Janice Cundey, of New London, received the 2015 Woman Who Makes A Difference award “for extraordinary service in countless ways, particularly in support of the health and wellness of our community,” the VNA and hospice said in a recent news release. “Her tireless work as Parish Nurse and extensive outreach on behalf of food pantries, health fairs and education, cancer support, holiday giving trees, senior companionship and more make us wonder how she fits it all into the 24 hours we are given each day.”
Arianna Stokes, a senior at Kearsarge Regional High School, received the High School Student Who Makes A Difference award “for stellar academic achievement and an exceptional level of community service,” the VNA and hospice said. “Projects like ‘Everyone Deserves a Gnome,’ where Arianna hand crafts gnomes and sells them to raise funds for a local homeless shelter, made her stand out as a young woman already making a difference.”
The Claremont-based Cross Hill Communications, LLC, dba YCN, Your Local View! received the Organization That Makes A Difference award for its “commitment to sharing local news and information, promoting our beautiful region and generously supporting so many area organizations through its media expertise,” the VNA said.
New London Elementary School’s fourth grade chorus performed at the 16th annual luncheon, which drew a record crowd of more than 200.
Students Complete Intern Program At New London Hospital
New London — Several local high school students recently completed the 2015 Caring Student Intern Program at New London Hospital.
Sophia Rucker, Theresa MacDowell, Justina Valley, Jessica Baldasaro, all of Kearsarge Regional High School; and Mariah Coughlin, of Sunapee Middle-High School, completed the four-day course.
The program provides hands-on opportunities for high school students to explore the health care industry and related careers. It includes visits to several areas of the hospital, such as the laboratory, Emergency Department, radiology, physical therapy and William P. Clough Extended Care Center. Infection control, proper hand washing procedures, application and interview skills, quality improvement, and patient safety are all covered during the course.
The students were also able to earn CPR certifications or recertifications.
Golf Tournament in Woodstock Will Benefit HCRS School
Woodstock — Health Care and Rehabilitation Services will host its 8th annual golf tournament on June 19 at the Woodstock Country Club.
Proceeds from the tournament will support the agency’s Kindle Farm School in Newfane. The alternative school provides a hands-on, supportive learning environment for boys in grades 2-12 who have not found success in the traditional classroom setting, HCRS said in a recent news release.
The mixed-scramble tournament has a shotgun start at 1 p.m.

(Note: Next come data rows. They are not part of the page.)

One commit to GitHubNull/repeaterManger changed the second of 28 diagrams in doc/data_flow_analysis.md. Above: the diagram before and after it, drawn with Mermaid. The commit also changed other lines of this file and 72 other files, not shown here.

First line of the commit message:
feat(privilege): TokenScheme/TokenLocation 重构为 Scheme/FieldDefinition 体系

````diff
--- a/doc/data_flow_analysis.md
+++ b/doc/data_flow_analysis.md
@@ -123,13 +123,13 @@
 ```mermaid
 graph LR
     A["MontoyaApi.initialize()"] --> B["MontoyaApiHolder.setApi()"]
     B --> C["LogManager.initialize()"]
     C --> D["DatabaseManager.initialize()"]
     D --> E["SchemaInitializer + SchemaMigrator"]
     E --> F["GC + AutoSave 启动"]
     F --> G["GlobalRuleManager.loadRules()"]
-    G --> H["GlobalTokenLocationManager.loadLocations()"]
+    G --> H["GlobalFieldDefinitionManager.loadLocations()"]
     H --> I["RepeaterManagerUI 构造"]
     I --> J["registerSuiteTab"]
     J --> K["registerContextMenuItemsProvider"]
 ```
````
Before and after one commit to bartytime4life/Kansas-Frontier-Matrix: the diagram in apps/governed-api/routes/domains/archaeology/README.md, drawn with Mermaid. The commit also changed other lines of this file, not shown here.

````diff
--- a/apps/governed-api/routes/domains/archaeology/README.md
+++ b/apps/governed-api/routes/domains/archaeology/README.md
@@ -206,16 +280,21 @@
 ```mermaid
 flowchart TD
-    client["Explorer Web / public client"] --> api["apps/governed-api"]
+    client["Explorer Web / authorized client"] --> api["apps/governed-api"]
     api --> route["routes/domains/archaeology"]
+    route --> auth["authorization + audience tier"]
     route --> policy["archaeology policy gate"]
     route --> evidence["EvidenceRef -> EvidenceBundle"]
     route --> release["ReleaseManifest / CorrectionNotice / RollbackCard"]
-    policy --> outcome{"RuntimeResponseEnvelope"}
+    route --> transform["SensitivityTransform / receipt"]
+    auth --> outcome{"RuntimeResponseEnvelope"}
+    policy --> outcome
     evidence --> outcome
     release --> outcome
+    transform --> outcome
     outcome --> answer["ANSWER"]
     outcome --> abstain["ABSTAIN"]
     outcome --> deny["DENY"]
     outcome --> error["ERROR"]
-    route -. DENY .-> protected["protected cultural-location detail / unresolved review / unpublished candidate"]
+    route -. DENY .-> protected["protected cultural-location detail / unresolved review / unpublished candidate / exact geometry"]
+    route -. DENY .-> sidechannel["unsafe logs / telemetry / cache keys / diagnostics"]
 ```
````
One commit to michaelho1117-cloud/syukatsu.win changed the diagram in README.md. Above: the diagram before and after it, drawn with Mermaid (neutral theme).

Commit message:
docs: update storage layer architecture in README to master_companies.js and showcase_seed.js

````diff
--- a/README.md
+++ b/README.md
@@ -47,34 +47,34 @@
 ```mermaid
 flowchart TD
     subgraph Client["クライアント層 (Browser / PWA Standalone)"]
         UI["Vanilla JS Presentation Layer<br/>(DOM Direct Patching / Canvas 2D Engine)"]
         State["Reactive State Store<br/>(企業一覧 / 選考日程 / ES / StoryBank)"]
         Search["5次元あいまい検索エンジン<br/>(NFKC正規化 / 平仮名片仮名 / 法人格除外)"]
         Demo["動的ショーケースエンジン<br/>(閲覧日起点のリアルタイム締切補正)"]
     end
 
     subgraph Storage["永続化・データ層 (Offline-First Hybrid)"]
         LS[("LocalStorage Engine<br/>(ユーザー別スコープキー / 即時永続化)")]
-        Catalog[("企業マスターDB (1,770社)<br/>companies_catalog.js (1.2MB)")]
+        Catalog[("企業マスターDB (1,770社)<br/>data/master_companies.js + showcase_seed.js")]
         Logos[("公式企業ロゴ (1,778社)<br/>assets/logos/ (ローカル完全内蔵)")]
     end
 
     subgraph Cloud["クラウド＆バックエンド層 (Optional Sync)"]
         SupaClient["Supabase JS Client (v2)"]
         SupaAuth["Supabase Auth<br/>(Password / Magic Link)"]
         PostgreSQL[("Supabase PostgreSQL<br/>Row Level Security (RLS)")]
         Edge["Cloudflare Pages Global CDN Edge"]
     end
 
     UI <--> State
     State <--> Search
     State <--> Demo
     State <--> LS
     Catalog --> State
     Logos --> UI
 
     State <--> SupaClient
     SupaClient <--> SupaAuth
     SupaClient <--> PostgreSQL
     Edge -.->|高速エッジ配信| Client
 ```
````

Players compete for top placings as well as longest drive and closest to the pin awards. A silent auction will be held throughout the day.
The entry fee is $135 for registrations received by May 29, or $145 after that date.
— Compiled by Aimee Caruso